by Sarah Jane Keller
It took me a long time to learn that I have a touch of road rage. The first time my husband watched me come slightly unhinged in gridlock, he only had one thing to say: “If you’re complaining, you’re part of the problem.”
Now that I’m spending a year as a California road warrior, it’s a mantra that slaps me with perspective whenever traffic slows to a crawl.
It’s also something that I’ve been thinking about since I fell for the United Nations’ marketing ploy surrounding today’s demographic holiday.
World population is somewhere around 7 billion: “If you’re complaining, you’re part of the problem.”
When I’m the sole person in a five-passenger car, I’m definitely part of the problem. It doesn’t take long for me to redirect my road rage inward.
The rectangle of environmental damage
Last week, I interviewed biologist Paul Ehrlich as part of my intern duties at the Stanford News Service. Ehrlich, the author of the controversial 1968 book, The Population Bomb, described a simple way to think about the entangled issues of population growth and consumption:
How do you respond to the statement that we should focus on overconsumption, not population growth?

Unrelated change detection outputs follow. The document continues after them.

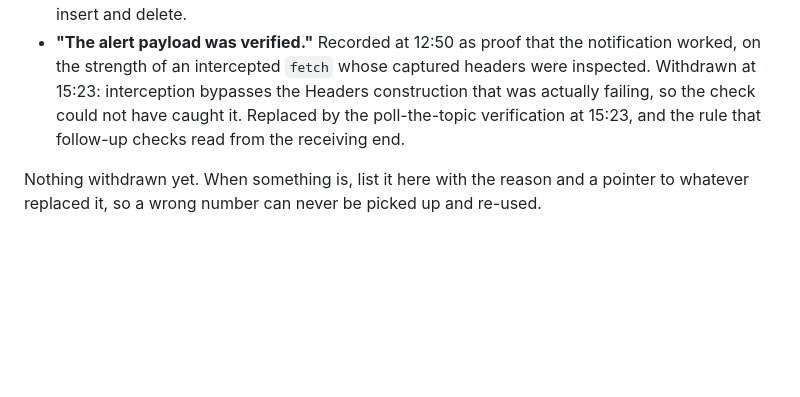
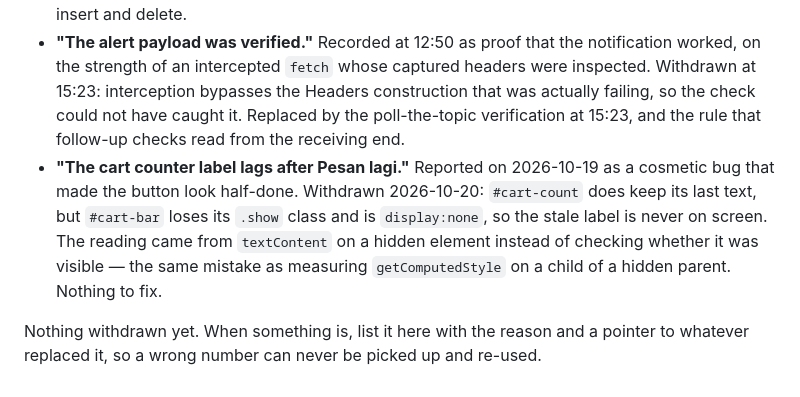
Before and after one commit to Iyern0/ridzuanshop, a Markdown page: WORKLOG.md, the part around one of its changes. GitHub-like rendering; blank space fills up the shorter version.

```diff
--- a/WORKLOG.md
+++ b/WORKLOG.md
@@ -1022,6 +1080,12 @@ entry is marked confirmed.
   15:23: interception bypasses the Headers construction that was actually failing, so the check
   could not have caught it. Replaced by the poll-the-topic verification at 15:23, and the rule
   that follow-up checks read from the receiving end.
+- **"The cart counter label lags after Pesan lagi."** Reported on 2026-10-19 as a cosmetic
+  bug that made the button look half-done. Withdrawn 2026-10-20: `#cart-count` does keep its last
+  text, but `#cart-bar` loses its `.show` class and is `display:none`, so the stale label is never
+  on screen. The reading came from `textContent` on a hidden element instead of checking whether
+  it was visible — the same mistake as measuring `getComputedStyle` on a child of a hidden parent.
+  Nothing to fix.
 
 Nothing withdrawn yet. When something is, list it here with the reason and a pointer
 to whatever replaced it, so a wrong number can never be picked up and re-used.
```
Also changed, not shown: other parts of WORKLOG.md (+58 -0 lines).
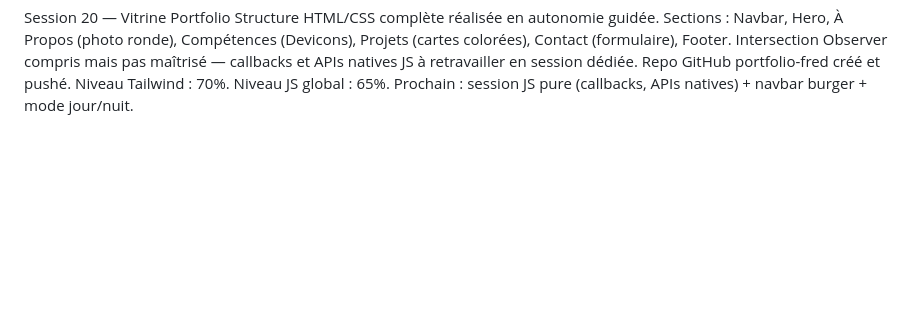
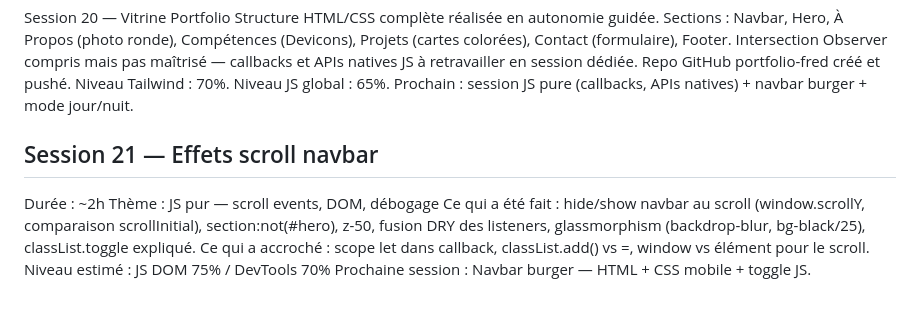
Before and after one commit to Frederic-Champion/mon-premier-projet, a Markdown page: progression.md, the part around the change. Rendered like a GitHub page; blank space fills up the shorter version.

Commit message:
résumé de session

```diff
--- a/progression.md
+++ b/progression.md
@@ -160,3 +160,15 @@ Repo GitHub portfolio-fred créé et pushé.
 Niveau Tailwind : 70%. Niveau JS global : 65%.
 Prochain : session JS pure (callbacks, APIs natives) +
 navbar burger + mode jour/nuit.
+
+## Session 21 — Effets scroll navbar
+Durée : ~2h
+Thème : JS pur — scroll events, DOM, débogage
+Ce qui a été fait : hide/show navbar au scroll (window.scrollY,
+comparaison scrollInitial), section:not(#hero), z-50, fusion DRY
+des listeners, glassmorphism (backdrop-blur, bg-black/25),
+classList.toggle expliqué.
+Ce qui a accroché : scope let dans callback, classList.add() vs =,
+window vs élément pour le scroll.
+Niveau estimé : JS DOM 75% / DevTools 70%
+Prochaine session : Navbar burger — HTML + CSS mobile + toggle JS.
```
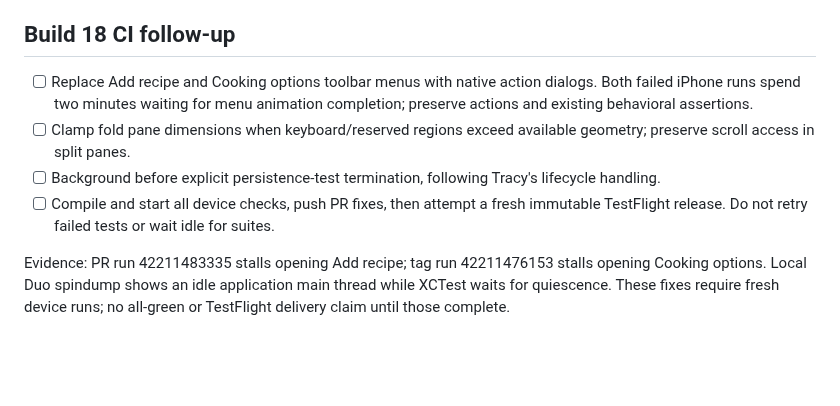
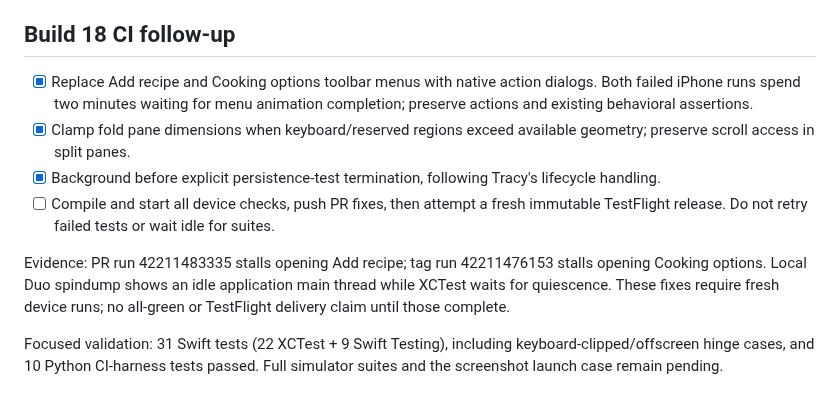
Before and after one commit to Malaber/what-should-we-eat, a Markdown page: docs/duo-adaptive-todo.md, the part around the change. GitHub-like rendering; blank space fills up the shorter version.

Commit message:
docs: record focused UI fix validation

```diff
--- a/docs/duo-adaptive-todo.md
+++ b/docs/duo-adaptive-todo.md
@@ -120,12 +120,16 @@ Python tests pass; native validation and final delivery remain pending.
 
 ## Build 18 CI follow-up
 
-- [ ] Replace Add recipe and Cooking options toolbar menus with native action dialogs. Both failed iPhone runs spend two minutes waiting for menu animation completion; preserve actions and existing behavioral assertions.
-- [ ] Clamp fold pane dimensions when keyboard/reserved regions exceed available geometry; preserve scroll access in split panes.
-- [ ] Background before explicit persistence-test termination, following Tracy's lifecycle handling.
+- [x] Replace Add recipe and Cooking options toolbar menus with native action dialogs. Both failed iPhone runs spend two minutes waiting for menu animation completion; preserve actions and existing behavioral assertions.
+- [x] Clamp fold pane dimensions when keyboard/reserved regions exceed available geometry; preserve scroll access in split panes.
+- [x] Background before explicit persistence-test termination, following Tracy's lifecycle handling.
 - [ ] Compile and start all device checks, push PR fixes, then attempt a fresh immutable TestFlight release. Do not retry failed tests or wait idle for suites.
 
 Evidence: PR run 42211483335 stalls opening Add recipe; tag run 42211476153
 stalls opening Cooking options. Local Duo spindump shows an idle application main
 thread while XCTest waits for quiescence. These fixes require fresh device runs;
 no all-green or TestFlight delivery claim until those complete.
+
+Focused validation: 31 Swift tests (22 XCTest + 9 Swift Testing), including
+keyboard-clipped/offscreen hinge cases, and 10 Python CI-harness tests passed.
+Full simulator suites and the screenshot launch case remain pending.
```
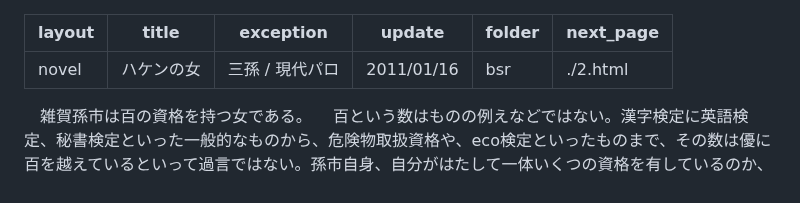
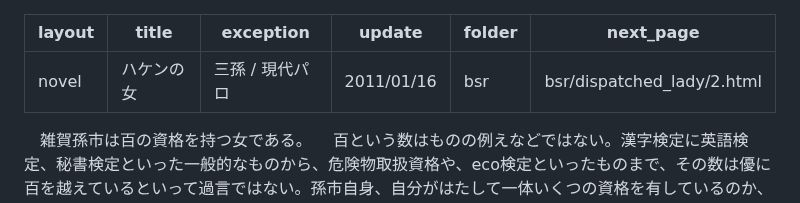
Before and after one commit to yamaie/dands, a Markdown page: bsr/dispatched_lady/1.md, the part around the change. GitHub-like rendering.

Commit message:
Update next_page link in 1.md

```diff
--- a/bsr/dispatched_lady/1.md
+++ b/bsr/dispatched_lady/1.md
@@ -4,7 +4,7 @@ title: ハケンの女
 exception: 三孫 / 現代パロ
 update: 2011/01/16
 folder: bsr
-next_page: ./2.html
+next_page: bsr/dispatched_lady/2.html
 ---
 　雑賀孫市は百の資格を持つ女である。
 　百という数はものの例えなどではない。漢字検定に英語検定、秘書検定といった一般的なものから、危険物取扱資格や、eco検定といったものまで、その数は優に百を越えているといって過言ではない。孫市自身、自分がはたして一体いくつの資格を有しているのか、正確には把握していないくらいである。
```
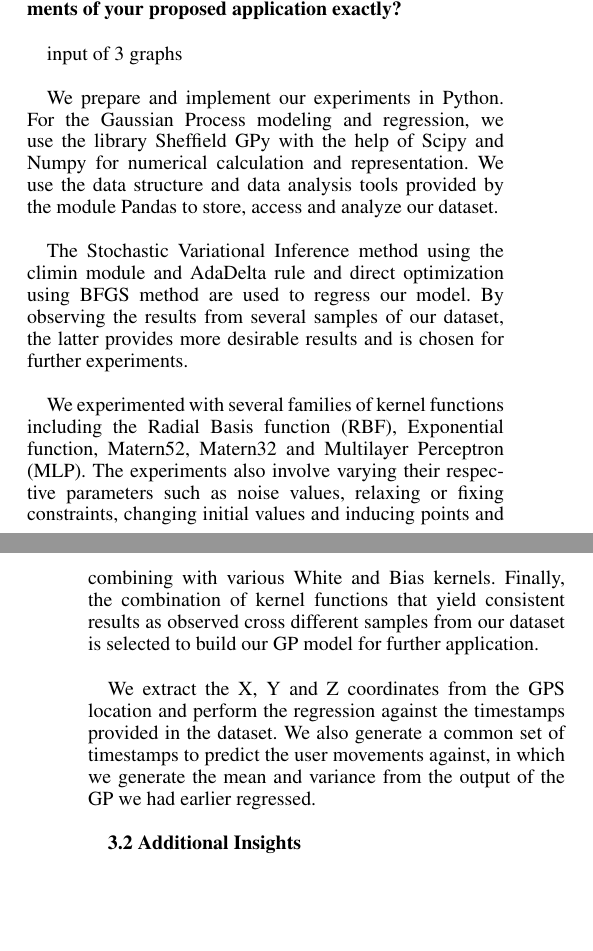
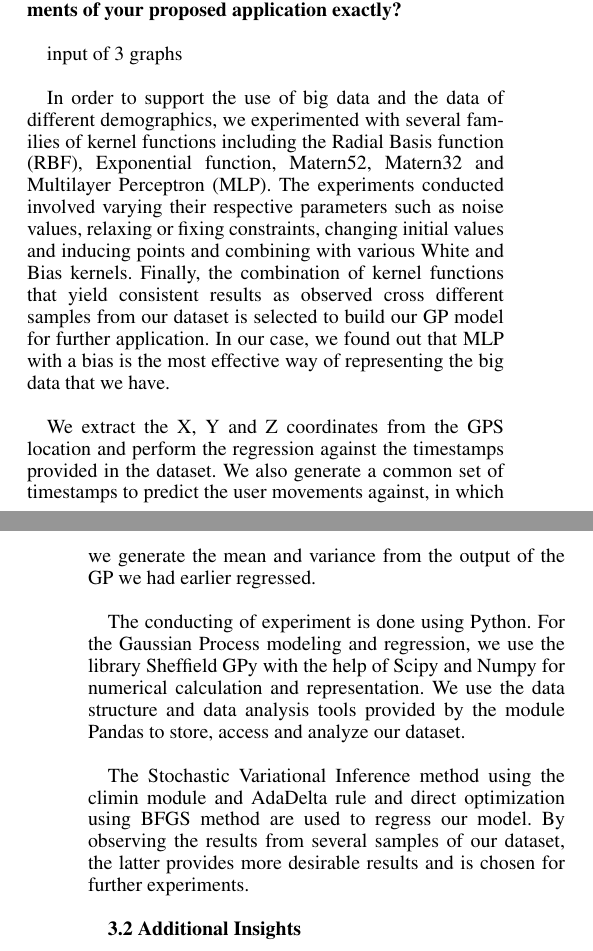
Before and after one commit to Ohohcakester/cs4246-project, a LaTeX paper (report/report.tex): two parts of the columns of pages 2 and 3 of 4, joined at a grey line, cut so that both start at the same text, the shorter picture padded with empty space. Compiled offline with pdfLaTeX.

Commit message:
autocommit report

```diff
--- a/report/report.tex
+++ b/report/report.tex
@@ -101,13 +101,13 @@ Thus using simple integrations over regions, we can compute the expected number
 input of 3 graphs \\
 
 
-We prepare and implement our experiments in Python. For the Gaussian Process modeling and regression, we use the library Sheffield GPy with the help of Scipy and Numpy for numerical calculation and representation. We use the data structure and data analysis tools provided by the module Pandas to store, access and analyze our dataset. \\
+In order to support the use of big data and the data of different demographics, we experimented with several families of kernel functions including the Radial Basis function (RBF), Exponential function, Matern52, Matern32 and Multilayer Perceptron (MLP). The experiments conducted involved varying their respective parameters such as noise values, relaxing or fixing constraints, changing initial values and inducing points and combining with various White and Bias kernels. Finally, the combination of kernel functions that yield consistent results as observed cross different samples from our dataset is selected to build our GP model for further application. In our case, we found out that MLP with a bias is the most effective way of representing the big data that we have.\\
+
+We extract the X, Y and Z coordinates from the GPS location and perform the regression against the timestamps provided in the dataset. We also generate a common set of timestamps to predict the user movements against, in which we generate the mean and variance from the output of the GP we had earlier regressed. \\
+
+The conducting of experiment is done using Python. For the Gaussian Process modeling and regression, we use the library Sheffield GPy with the help of Scipy and Numpy for numerical calculation and representation. We use the data structure and data analysis tools provided by the module Pandas to store, access and analyze our dataset. \\
 
 The Stochastic Variational Inference method using the climin module and AdaDelta rule and direct optimization using BFGS method are used to regress our model. By observing the results from several samples of our dataset, the latter provides more desirable results and is chosen for further experiments. \\
-
-We experimented with several families of kernel functions including the Radial Basis function (RBF), Exponential function, Matern52, Matern32 and Multilayer Perceptron (MLP). The experiments also involve varying their respective parameters such as noise values, relaxing or fixing constraints, changing initial values and inducing points and combining with various White and Bias kernels. Finally, the combination of kernel functions that yield consistent results as observed cross different samples from our dataset is selected to build our GP model for further application. \\
-
-We extract the X, Y and Z coordinates from the GPS location and perform the regression against the timestamps provided in the dataset. We also generate a common set of timestamps to predict the user movements against, in which we generate the mean and variance from the output of the GP we had earlier regressed. \\
 
 {\bf3.2  Additional Insights} \\
 
```
Also changed, not shown: report/report.tex (6 more changed lines).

Ehrlich: Most of humanity’s environmental problems trace to too much total consumption, but that consumption is a product of population size and per-capita consumption. Population and consumption are no more separable in producing environmental damage than the length and width of a rectangle can be separated in producing its area – both are equally important.
The next time I find myself trapped in an argument about which one matters more, I’m going to invoke geometry.
Both population and per-capita consumption are equally important, but our contribution to population is decided for us when we’re born, and we all need food, water and shelter. But I also seem to think that I need an iPhone, a Subaru, coffee and a hot shower. Need, maybe not, but that’s what I’m choosing.
Thank you, California
In addition to all of my consumption, I just became one more body in the most populous U.S. state. Thank you California, for your fresh agricultural products and tap water, I’m enjoying your resources.
In The Population Bomb Ehrlich warned of threats to food security, the availability of and access to enough food to live a productive life free from hunger or starvation. Many of his most dire and specific predictions have not come to pass, but we’ve been innovating ways to increase food production since the book was published; yet people generally agree that the current level of hunger in the world is still unacceptable.
California is an example of how we’ve engineered more food out of the land during the past century. It also supplies the U.S. with half of its fruits, vegetables, and nuts, making it an important part of the food system in our neck of the globe.
I recently stopped along I-5 to take in some of California’s extensive plumbing that makes it all possible. The roadside attraction was the Dos Amigos Pumping Plant, part of the California State Water Project (SWP). The pump lifts water in the California Aqueduct 114 feet, so it can flow by gravity 164 miles to the next pumping plant.
The SWP delivers water to two-thirds of the state’s population, with 70 percent going to urban users and 30 percent going to agriculture, according to the California Department of Food and Agriculture. Coincidentally, many initial phases of the project were completed in the years surrounding publication of The Population Bomb.
Having read Cadillac Desert, Marc Reisner’s 1986 opus on Western U.S. water development and sustainability (or lack thereof), seeing the California Aqueduct was like spotting a celebrity. Nothing drives home how we bend natural resources to our will like watching water flow languidly through a concrete conduit, on a journey hundreds of miles through an arid landscape.
I imagined how the water in the California Aqueduct started in the Sierra Nevada, much of it as snow, and how some of it would eventually reach Southern California. To make the journey, it is pumped nearly 2000 feet over the Tehachapi Mountains that divide the San Joaquin Valley and the Mojave Desert.
California’s water system has been described as a Rube Goldberg apparatus, which is not a cliché in this case. Before he became a cartoonist, Goldberg was a sewer engineer in San Francisco.
A paper, “Reclaiming freshwater sustainability in the Cadillac Desert”, published last year, found that “Reisner’s incisive journalism led him to the same conclusions as those rendered by copious data, modern scientific tools, and the application of a more genuine scientific method.”
Sustainability, according to the authors is defined as allocation of streamflow “to people farms and ecosystems.” They discuss issues that I have not mentioned here such as salination and impacts on biodiversity and fisheries. They mention, but do not analyze, climate change pressures on freshwater.
What would Reisner say about water in a world with 7 billion people? Sadly, we’ll never know because he was lost to cancer over a decade ago, at age 51. But an interview with Reisner, from 2000, in the now defunct magazine, California Wild, will let me give him the last word:
CW: The state’s population is projected to grow another 30 percent by 2020. If there’s enough water to fill California with people from border to border, is population growth a big problem for California?
MR: For California and the world. People ask me “What is the greatest environmental problem?” Some people think it’s water, and I say, “No. It’s population growth, by far.” It eclipses the next five most significant environmental problems combined, and in California it’s not much different.
This ending doesn’t make thinking about our roles on a planet of 7 billion any easier, but I’ll be considering how I contribute to the area of our resource sustainability rectangle, globally and in California.